_Exercise objective_. When the string "button" occurs in a line of the records, show that line.

Code change snippets:

________________________________________

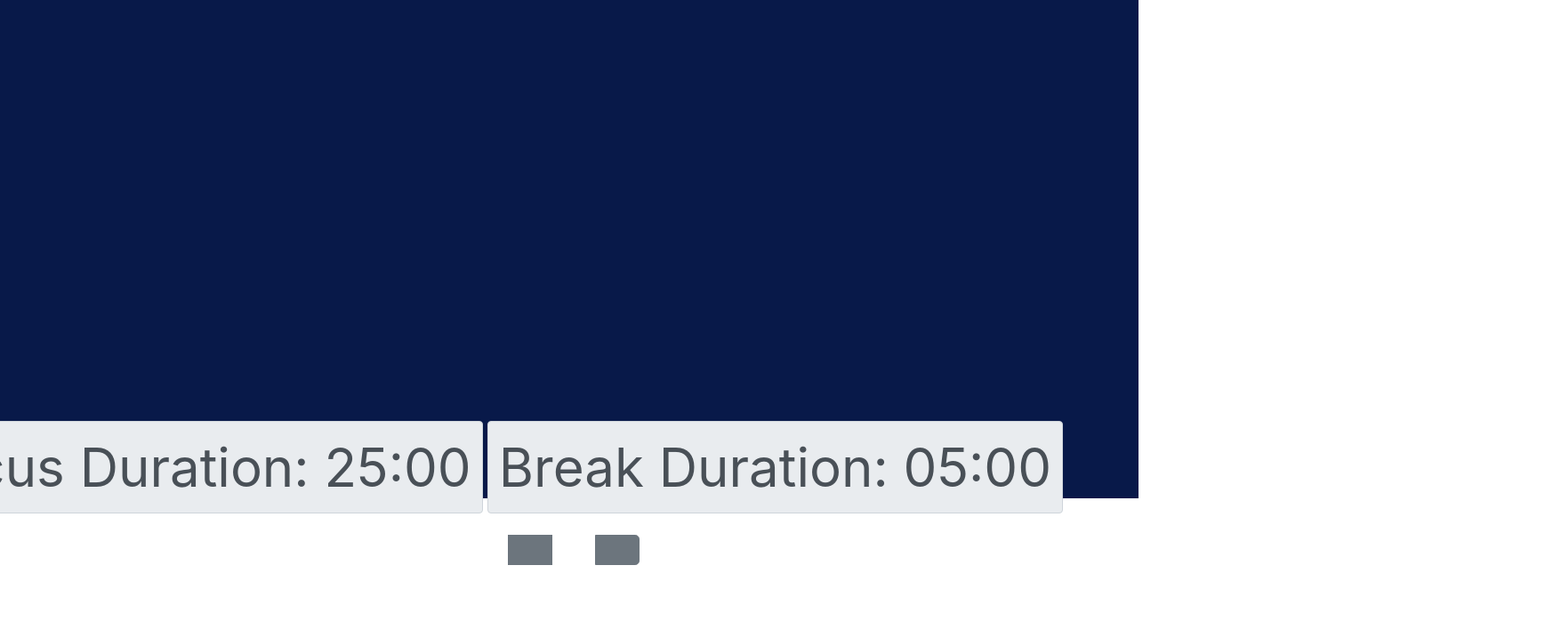
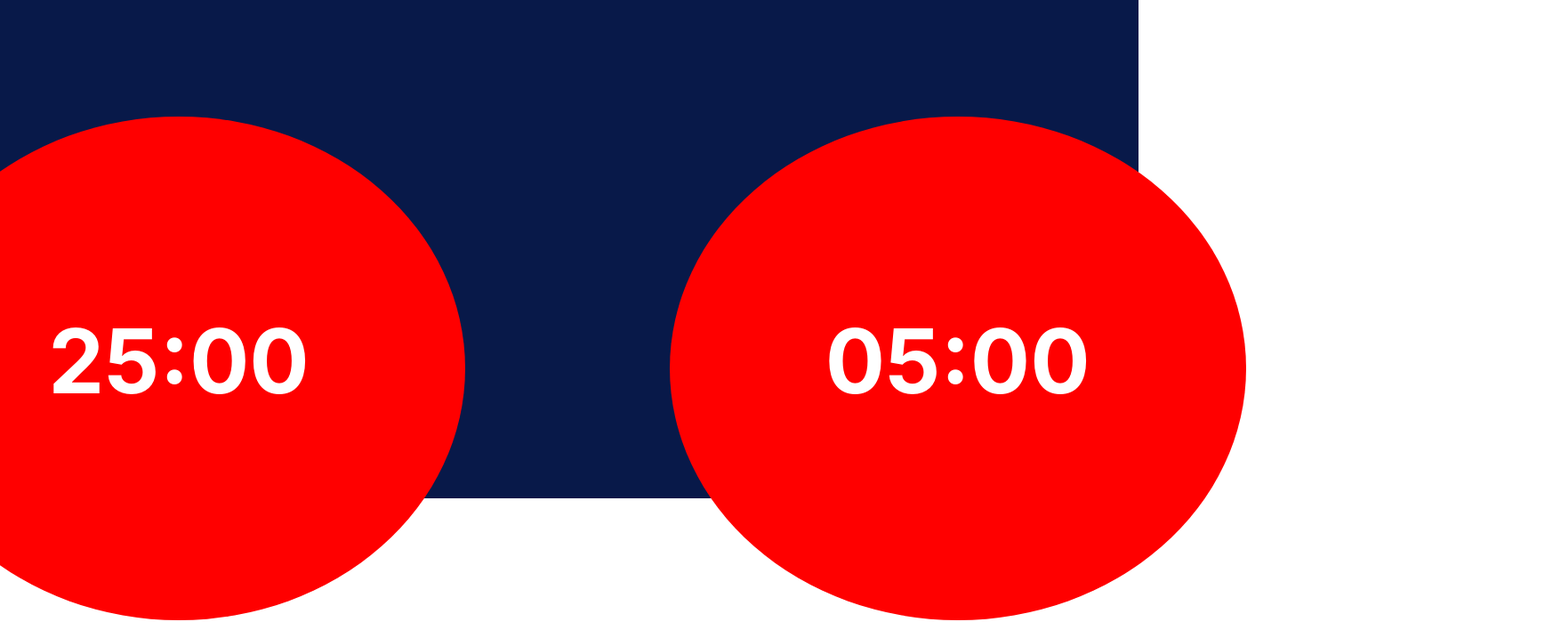
Before and after one commit to Rthompson2548/project-pomodoro-timer, a React (Create React App) app: page / in a window 1280 px wide. Shown: the part 240-939 px from the top of the page at 89% size, 1755 px wide, since content can reach past the window. Built offline with nearby package versions, Linux system fonts and the light colour scheme; a web font is replaced by a local one.

Commit message:
updated styles for focus and break timers

```diff
--- a/src/App.js
+++ b/src/App.js
@@ -5,13 +5,15 @@ import Pomodoro from "./pomodoro/Pomodoro"
 function App() {
   return (
     <div className="App" style={{ backgroundColor: "#081949" }}>
-      <div className="container vh-100 d-flex flex-column justify-content-center" >
+      <div className="container vh-100 pb-5 d-flex flex-column justify-content-center" >
         <div className="row">
           <div className="col">
             <header className="App-header container">
-              <h1 className="text-wrap font-weight-bold d-flex justify-content-center" style={{ fontSize: "300px", color: "red", marginBottom: "500px" }}>Pomodoro Timer</h1>
+              <h1 className="pt-3 text-nowrap font-weight-bold d-flex justify-content-center" style={{ fontSize: "275px", color: "red", marginBottom: "700px" }}>Pomodoro Timer</h1>
             </header>
-            <Pomodoro />
+           <div>
+           <Pomodoro />
+           </div>
           </div>
         </div>
       </div>
--- a/src/pomodoro/BreakTime.js
+++ b/src/pomodoro/BreakTime.js
@@ -3,28 +3,28 @@ import { minutesToDuration } from "../utils/duration";
 
 function BreakTime(props) {
   return (
-    <div className="col-4 col">
-      <div className="float-right ml-4">
+    <div className="col">
+      <div className="float-right">
         <div className="input-group input-group-lg mb-2">
           <span
-            className="input-group-text"
-            data-testid="duration-focus"
-            style={{ fontSize: "60px" }}
+          className="rounded-circle border-0 font-weight-bold mb-5"
+          data-testid="duration-focus"
+          style={{ backgroundColor: "red", color: "white", padding: "200px 175px", margin: "0px 100px", fontSize: "100px"  }}
           >
             {/* TODO: Update this text to display the current
                 break session duration */}
             {/* break button label */}
-            Break Duration: {minutesToDuration(props.BreakTime)}
+            <p>{minutesToDuration(props.BreakTime)}</p>
           </span>
-          <div className="input-group-append input-group-lg" >
+          <div className="input-group-append input-group-lg" style={{ marginLeft: "125px" }}>
             {/* TODO: Implement decreasing break duration and disable
                 during a focus or break session*/}
 
             {/* button for decreasing break time by 1 min */}
             <button
               type="button"
-              style={{ fontSize: "60px" }}
-              className="btn btn-secondary m-4 px-4 py-3"
+              style={{ fontSize: "100px", color: "white" }}
+              className="btn m-4 px-4 py-3"
               data-testid="decrease-break-time"
               onClick={props.downByOne}
             >
@@ -37,8 +37,8 @@ function BreakTime(props) {
             {/* button for increasing break time by 1 min */}
             <button
               type="button"
-              style={{ fontSize: "60px" }}
-              className="btn btn-secondary m-4 px-4 py-3"
+              style={{ fontSize: "100px", color: "white" }}
+              className="btn m-4 px-4 py-3"
               data-testid="increase-break-time"
               onClick={props.upByOne}
             >
--- a/src/pomodoro/FocusTime.js
+++ b/src/pomodoro/FocusTime.js
@@ -3,19 +3,21 @@ import { minutesToDuration } from "../utils/duration";
 
 function FocusTime(props) {
   return (
-    <div className="col col-4 mr-4">
-      <div className="float-right mr-4">
-        <div className="input-group input-group-lg mb-2">
+    <div className="col">
+      <div>
+        <div className="input-group input-group-lg">
+
           <span
-            className="input-group-text"
+          className="rounded-circle border-0 font-weight-bold mb-5"
+            // className="input-group-text border-0 p-4 font-weight-bold"
             data-testid="duration-focus"
-            style={{ fontSize: "60px" }}
+            // style={{ fontSize: "100px", backgroundColor: "#081949", color: "white" }}
+            style={{ backgroundColor: "red", color: "white", padding: "200px 175px", fontSize: "100px", margin: "0px 100px" }}
           >
-            {/* TODO: Update this text to display the current focus session duration
-              (in minutes) */}
-            Focus Duration: {minutesToDuration(props.FocusTime)}
+            {/* Focus: */}
+             <p>{minutesToDuration(props.FocusTime)}</p>
           </span>
-          <div className="input-group-append input-group-lg mr-4 ml-4">
+          <div className="input-group-append input-group-lg" style={{ marginLeft: "125px" }}>
             {/* TODO: Implement decreasing focus duration and disable during
               a focus or break session */}
 
--- a/src/pomodoro/Pomodoro.js
+++ b/src/pomodoro/Pomodoro.js
@@ -118,28 +118,28 @@ function Pomodoro() {
   }
 
   return (
-    <div className="pomodoro" style={{ marginLeft: "125px" }}>
+    <div className="pomodoro">
       <div
-        className="row mb-5 d-flex justify-content-end"
-        style={{ marginLeft: "50px" }}
+        className="row d-flex justify-content-center"
       >
         {/* focus component */}
-        <div className="text-center col-6">
+        <div className="text-center row">
+          <div className="d-flex justify-content-center col col-12">
             <FocusTime
               FocusTime={FocusTimeState}
               inSession={inSession}
               upByFive={increaseFiveMinutes}
               downByFive={decreaseFiveMinutes}
             />
-        </div>
 
-        {/* break component */}
 
           <BreakTime
             BreakTime={BreakTimeState}
             upByOne={increaseOneMinute}
             downByOne={decreaseOneMinute}
           />
+          </div>
+        </div>
       </div>
 
       {/* timer component */}
--- a/src/pomodoro/Timer.js
+++ b/src/pomodoro/Timer.js
@@ -1,65 +1,73 @@
-import React from 'react'
-import { minutesToDuration, secondsToDuration} from '../utils/duration'
+import React from "react";
+import { minutesToDuration, secondsToDuration } from "../utils/duration";
 
 function Timer(props) {
   // if the timer is in session, set the display to show the running timer
   // if not, do not show it
-    const sessionDisplay = (props.inSession || props.onBreak)
-    ? {display: "block"}
-    : {display: "none"}
+  const sessionDisplay =
+    props.inSession || props.onBreak
+      ? { display: "block" }
+      : { display: "none" };
 
   // while in session...
   // if the timer is on break, display a statement that shows remaning break time
   // if not, display statement that shows remaining focus time
-    const sessionTitle = (props.onBreak)
+  const sessionTitle = props.onBreak
     ? `${minutesToDuration(props.BreakTime)}`
-    : `${secondsToDuration(props.timeRemainingState)}`
+    : `${secondsToDuration(props.timeRemainingState)}`;
   // if the timer is paused, display a header that says "paused"
   // if not, don't display anything
-    const pauseLabel = props.isPaused
-    ? <h1 style={{ color: "white" }}></h1>
-    : null
+  const pauseLabel = props.isPaused ? (
+    <h1 style={{ color: "white" }}></h1>
+  ) : null;
 
   // set the progress bar to progress through break time if on break
   // set it to progress through focus time if not
   const progressPercentage = props.onBreak
-    ? (1-(props.timeRemainingState/(props.BreakTime*60)))*100
-    : (1-(props.timeRemainingState/(props.FocusTime*60)))*100
+    ? (1 - props.timeRemainingState / (props.BreakTime * 60)) * 100
+    : (1 - props.timeRemainingState / (props.FocusTime * 60)) * 100;
 
   // make the width of the progress bar to fill the portion of time completed
   // out of full time
-    const progressBarStyle = { width: progressPercentage + "%" }
+  const progressBarStyle = { width: progressPercentage + "%" };
 
   return (
     <div style={sessionDisplay} className="mb-5">
-
       {/* TODO: This area should show only when a focus
             or break session is running or pauses */}
       <div className="row mb-2">
         <div className="col">
-
           {/* TODO: Update message below to include current session
                     (Focusing or On Break) and total duration */}
-                    <h1 className="mb-4 pb-4 font-weight-normal"  style={{ fontSize: "200px",  color: "white" }} data-testid="session-title">{sessionTitle}</h1>
+          <h1
+            className="mb-4 pb-4 font-weight-normal"
+            style={{ fontSize: "200px", color: "white" }}
+            data-testid="session-title"
+          >
+            {sessionTitle}
+          </h1>
           {pauseLabel}
         </div>
       </div>
       <div className="row mb-2">
-                <div className="col">
-                    <div className="progress" style={{ height: "20px" }}>
-                    <div
+        <div className="col col-12 d-flex justify-content-center">
+          <div className="progress" style={{ height: "50px", width: "200%" }}>
+            {/* <div
                         className="progress-bar"
                         role="progressbar"
                         aria-valuemin="0"
                         aria-valuemax="100"
-                        aria-valuenow={progressPercentage} // TODO: Increase aria-valuenow as elapsed time increases
-                        style={progressBarStyle} // TODO: Increase width % as elapsed time increases
+                        aria-valuenow={progressPercentage}
+                        style={progressBarStyle}
                     />
+                     */}
           </div>
         </div>
       </div>
     </div>
-    )
+  );
 }
 
-export default Timer
+export default Timer;
+
+//  style={{ outline: "25px solid red", backgroundColor: "#081949", color: "white", padding: "200px 175px", fontSize: "100px"  }}
```
Lines whose indentation alone changed are shown as unchanged.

________________________________________

_Output below_.
             {/* break button label */}
             {/* button for decreasing break time by 1 min */}
             <button
               type="button"
             {/* button for increasing break time by 1 min */}
             <button
               type="button"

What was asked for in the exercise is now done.